Untapped markets are feeding grounds for start-ups who want to cut their way in, and they pay no attention to the established rules. The size, position and drive of start-ups allows them to compress their innovation cycles significantly and jump the gun. While they may not have the brand power, or even hit the same quality level as an established supplier, they are holistically based around the product functionality being superior to what is currently available.
This ability to bring functionally superior products to market and do so faster than the established brands is a combination which results in aggressive value creation.
It may not be long before we see smaller companies encroach on the market share of the established manufacturers with superior products. This will ensure a tougher fight, with more investment needed to compete. If those companies with a stake in the market wish to retain it, and allow it to grow, they may have to think about getting their new products out the door sooner rather than later.
IoT will continue to grow, with implications
Whether you believe in the power of a world of interconnection, or you’re a dissenter who believes that a toaster should not be dating a fridge, there is no escape. If not already abundantly clear, the Internet of Things is upon us.
According to IoT analytics, in 2016 there were more than 4.7 billion items which had a connection to the internet. This is predicted to increase dramatically; 11.6 billion by 2021 and upwards of 21 billion by the year of 2025.
This should not be inherently worrying, or necessarily celebrated. It could simply be a sign of where we are headed; everything connected in pursuit of maximum comfort, effortlessness and efficiency.
What to expect as the rise of the planet of the objects continues:
1. Your personal security will become fragile… and then rock solid.
By nature, the more objects you have connected to your personal network, the more chances there are for no-gooders to find an open window that could be used to gain access to your network. This is obviously very bad, as this may allow an attacker to access the personal information they need to get into your bank accounts and create all kinds of inconveniences for you.
The good news is that privacy and personal security is a matter that government and international regulators take very seriously. Therefore, it’s likely that the internet of things will be governed by legislation and increased regulatory activity.
This is likely to be a positive step, where you get more control over how your data is accessed. You can already see these kinds of measures cropping up across the web, in the new wave of pop-ups swarming the front pages of websites. ‘How we handle your data’ etc.
This increased regulation will more than likely to keep you protected; however, will it also cripple the ability of your shiny new IoT devices to function?
2. Artificial Intelligence will improve.
As the number of connected devices available on the market increases, naturally, so will the competition to win your purchase.
One of the best ways to succeed, is to make your product superior to the competition. By fueling the development of superior AI and improved machine learning, these devices will become more convenient, useful and holistically better at fulfilling our requirements and completing tasks for us.
So, we’ll have at least five years of tranquility before the machines realise they’re better off without us.
3. 5G will appear sooner than you think, with 6G not too far behind.
Just as the competition to win your purchase will drive the development of better AI, our continuing wish to connect our devices to the internet will drive the development of the 5G network.
We want to connect more devices than ever before, and we always want that connection to be faster.

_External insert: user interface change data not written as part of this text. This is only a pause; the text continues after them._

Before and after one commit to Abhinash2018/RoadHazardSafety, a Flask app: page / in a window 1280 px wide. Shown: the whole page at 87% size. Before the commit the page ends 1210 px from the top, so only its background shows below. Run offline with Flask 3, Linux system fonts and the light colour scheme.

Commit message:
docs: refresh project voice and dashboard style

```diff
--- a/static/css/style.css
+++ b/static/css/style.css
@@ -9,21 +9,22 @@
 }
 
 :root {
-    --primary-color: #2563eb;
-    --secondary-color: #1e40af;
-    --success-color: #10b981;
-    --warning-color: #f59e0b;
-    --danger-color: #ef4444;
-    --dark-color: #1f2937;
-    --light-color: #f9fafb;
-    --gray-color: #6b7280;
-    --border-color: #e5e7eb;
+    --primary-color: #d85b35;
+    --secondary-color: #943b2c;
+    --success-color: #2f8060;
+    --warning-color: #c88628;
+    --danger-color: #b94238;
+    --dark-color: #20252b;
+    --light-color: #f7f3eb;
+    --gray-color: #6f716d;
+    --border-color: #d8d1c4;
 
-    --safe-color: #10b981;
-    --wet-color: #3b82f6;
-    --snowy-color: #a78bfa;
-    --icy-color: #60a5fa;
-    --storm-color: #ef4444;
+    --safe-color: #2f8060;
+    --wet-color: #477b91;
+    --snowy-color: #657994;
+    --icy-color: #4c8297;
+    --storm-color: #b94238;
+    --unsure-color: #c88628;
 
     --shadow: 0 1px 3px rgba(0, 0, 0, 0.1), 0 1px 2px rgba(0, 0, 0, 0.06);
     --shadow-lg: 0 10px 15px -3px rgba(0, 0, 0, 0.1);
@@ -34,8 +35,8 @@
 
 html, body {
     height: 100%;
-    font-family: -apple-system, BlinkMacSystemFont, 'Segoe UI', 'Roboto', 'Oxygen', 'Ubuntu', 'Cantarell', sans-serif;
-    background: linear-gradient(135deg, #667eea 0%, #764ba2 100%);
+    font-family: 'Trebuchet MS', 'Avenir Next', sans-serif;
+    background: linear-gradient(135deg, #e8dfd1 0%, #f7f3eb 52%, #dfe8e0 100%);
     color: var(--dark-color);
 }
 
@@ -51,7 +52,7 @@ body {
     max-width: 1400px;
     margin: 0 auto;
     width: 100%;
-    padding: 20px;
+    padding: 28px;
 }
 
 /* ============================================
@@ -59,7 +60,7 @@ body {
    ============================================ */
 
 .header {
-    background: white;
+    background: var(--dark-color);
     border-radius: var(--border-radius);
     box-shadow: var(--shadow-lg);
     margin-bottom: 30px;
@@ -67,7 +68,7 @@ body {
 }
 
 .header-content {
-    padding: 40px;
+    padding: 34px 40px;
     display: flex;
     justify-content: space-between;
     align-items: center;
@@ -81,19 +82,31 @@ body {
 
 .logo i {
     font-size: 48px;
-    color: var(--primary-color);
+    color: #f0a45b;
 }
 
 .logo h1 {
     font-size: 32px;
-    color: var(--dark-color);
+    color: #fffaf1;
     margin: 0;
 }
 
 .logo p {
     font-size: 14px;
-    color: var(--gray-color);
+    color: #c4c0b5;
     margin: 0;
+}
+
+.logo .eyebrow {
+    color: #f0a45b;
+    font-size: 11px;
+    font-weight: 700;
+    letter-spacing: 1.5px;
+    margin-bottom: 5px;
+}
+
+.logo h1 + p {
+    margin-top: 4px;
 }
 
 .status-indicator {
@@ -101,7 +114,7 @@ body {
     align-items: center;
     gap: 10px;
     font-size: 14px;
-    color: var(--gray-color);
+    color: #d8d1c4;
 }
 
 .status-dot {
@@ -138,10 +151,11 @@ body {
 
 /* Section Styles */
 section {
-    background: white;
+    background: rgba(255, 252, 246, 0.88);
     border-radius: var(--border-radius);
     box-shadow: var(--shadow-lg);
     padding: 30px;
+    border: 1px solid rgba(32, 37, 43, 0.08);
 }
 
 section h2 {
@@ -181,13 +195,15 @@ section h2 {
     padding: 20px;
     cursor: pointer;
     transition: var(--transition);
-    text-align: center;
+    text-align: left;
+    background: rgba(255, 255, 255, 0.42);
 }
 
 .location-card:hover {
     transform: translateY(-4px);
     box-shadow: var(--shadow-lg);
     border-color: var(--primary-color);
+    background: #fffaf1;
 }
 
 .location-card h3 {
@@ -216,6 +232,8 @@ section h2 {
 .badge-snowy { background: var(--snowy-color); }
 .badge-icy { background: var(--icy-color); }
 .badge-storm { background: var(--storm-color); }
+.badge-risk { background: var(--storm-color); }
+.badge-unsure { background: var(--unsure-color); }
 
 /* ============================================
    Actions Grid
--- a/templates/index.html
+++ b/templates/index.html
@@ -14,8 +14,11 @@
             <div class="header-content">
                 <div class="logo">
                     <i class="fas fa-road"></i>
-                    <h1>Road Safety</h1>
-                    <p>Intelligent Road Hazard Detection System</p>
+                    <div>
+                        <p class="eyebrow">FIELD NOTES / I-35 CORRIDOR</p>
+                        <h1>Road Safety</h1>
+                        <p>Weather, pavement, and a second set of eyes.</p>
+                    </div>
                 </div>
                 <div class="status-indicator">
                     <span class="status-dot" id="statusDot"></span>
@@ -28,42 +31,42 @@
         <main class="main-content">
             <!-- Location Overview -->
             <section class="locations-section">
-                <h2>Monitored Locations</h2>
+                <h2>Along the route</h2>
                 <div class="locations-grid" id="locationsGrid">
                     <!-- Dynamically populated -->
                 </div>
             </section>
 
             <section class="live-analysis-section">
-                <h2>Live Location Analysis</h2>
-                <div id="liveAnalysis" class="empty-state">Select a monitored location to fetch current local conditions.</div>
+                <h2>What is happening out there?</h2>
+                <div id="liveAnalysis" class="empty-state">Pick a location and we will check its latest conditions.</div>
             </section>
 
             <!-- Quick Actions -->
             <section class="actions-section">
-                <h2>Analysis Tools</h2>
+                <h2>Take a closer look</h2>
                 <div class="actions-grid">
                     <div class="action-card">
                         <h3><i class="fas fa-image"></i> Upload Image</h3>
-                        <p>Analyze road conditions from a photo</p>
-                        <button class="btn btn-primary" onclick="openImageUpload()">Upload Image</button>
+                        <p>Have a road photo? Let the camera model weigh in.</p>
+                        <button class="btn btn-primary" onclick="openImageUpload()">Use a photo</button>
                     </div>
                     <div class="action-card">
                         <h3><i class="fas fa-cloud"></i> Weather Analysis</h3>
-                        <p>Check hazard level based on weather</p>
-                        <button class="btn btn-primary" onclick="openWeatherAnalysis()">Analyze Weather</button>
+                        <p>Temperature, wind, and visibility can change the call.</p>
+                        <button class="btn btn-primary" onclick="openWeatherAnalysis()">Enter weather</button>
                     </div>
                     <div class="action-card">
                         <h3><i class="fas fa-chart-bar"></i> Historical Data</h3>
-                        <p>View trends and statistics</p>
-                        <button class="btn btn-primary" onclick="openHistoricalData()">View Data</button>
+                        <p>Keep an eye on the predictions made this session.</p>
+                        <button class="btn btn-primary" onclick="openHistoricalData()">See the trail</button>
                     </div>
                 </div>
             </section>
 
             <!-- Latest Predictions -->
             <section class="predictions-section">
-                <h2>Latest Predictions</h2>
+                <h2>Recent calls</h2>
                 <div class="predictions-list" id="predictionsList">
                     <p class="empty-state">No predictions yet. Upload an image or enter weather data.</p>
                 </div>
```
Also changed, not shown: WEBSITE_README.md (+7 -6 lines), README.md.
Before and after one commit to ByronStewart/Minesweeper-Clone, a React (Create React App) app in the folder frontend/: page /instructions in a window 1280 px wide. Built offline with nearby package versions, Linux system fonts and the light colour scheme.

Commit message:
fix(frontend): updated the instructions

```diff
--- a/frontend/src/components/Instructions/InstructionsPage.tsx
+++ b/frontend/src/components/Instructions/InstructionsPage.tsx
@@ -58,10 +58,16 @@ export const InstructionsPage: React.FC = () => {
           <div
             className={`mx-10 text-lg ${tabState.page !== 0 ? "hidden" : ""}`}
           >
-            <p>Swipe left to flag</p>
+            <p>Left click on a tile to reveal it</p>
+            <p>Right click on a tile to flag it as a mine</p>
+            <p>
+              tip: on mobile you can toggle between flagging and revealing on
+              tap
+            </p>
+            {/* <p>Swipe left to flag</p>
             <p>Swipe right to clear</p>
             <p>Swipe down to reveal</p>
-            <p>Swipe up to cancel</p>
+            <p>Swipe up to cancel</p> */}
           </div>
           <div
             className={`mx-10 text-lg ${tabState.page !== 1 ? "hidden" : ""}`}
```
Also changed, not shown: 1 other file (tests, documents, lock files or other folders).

The demand for the 5G network will only increase as we continue to see the number of IoT devices rise. Once we have it, it’s more than likely we’ll connect more devices and then we’ll want a faster network… you can see where this is going.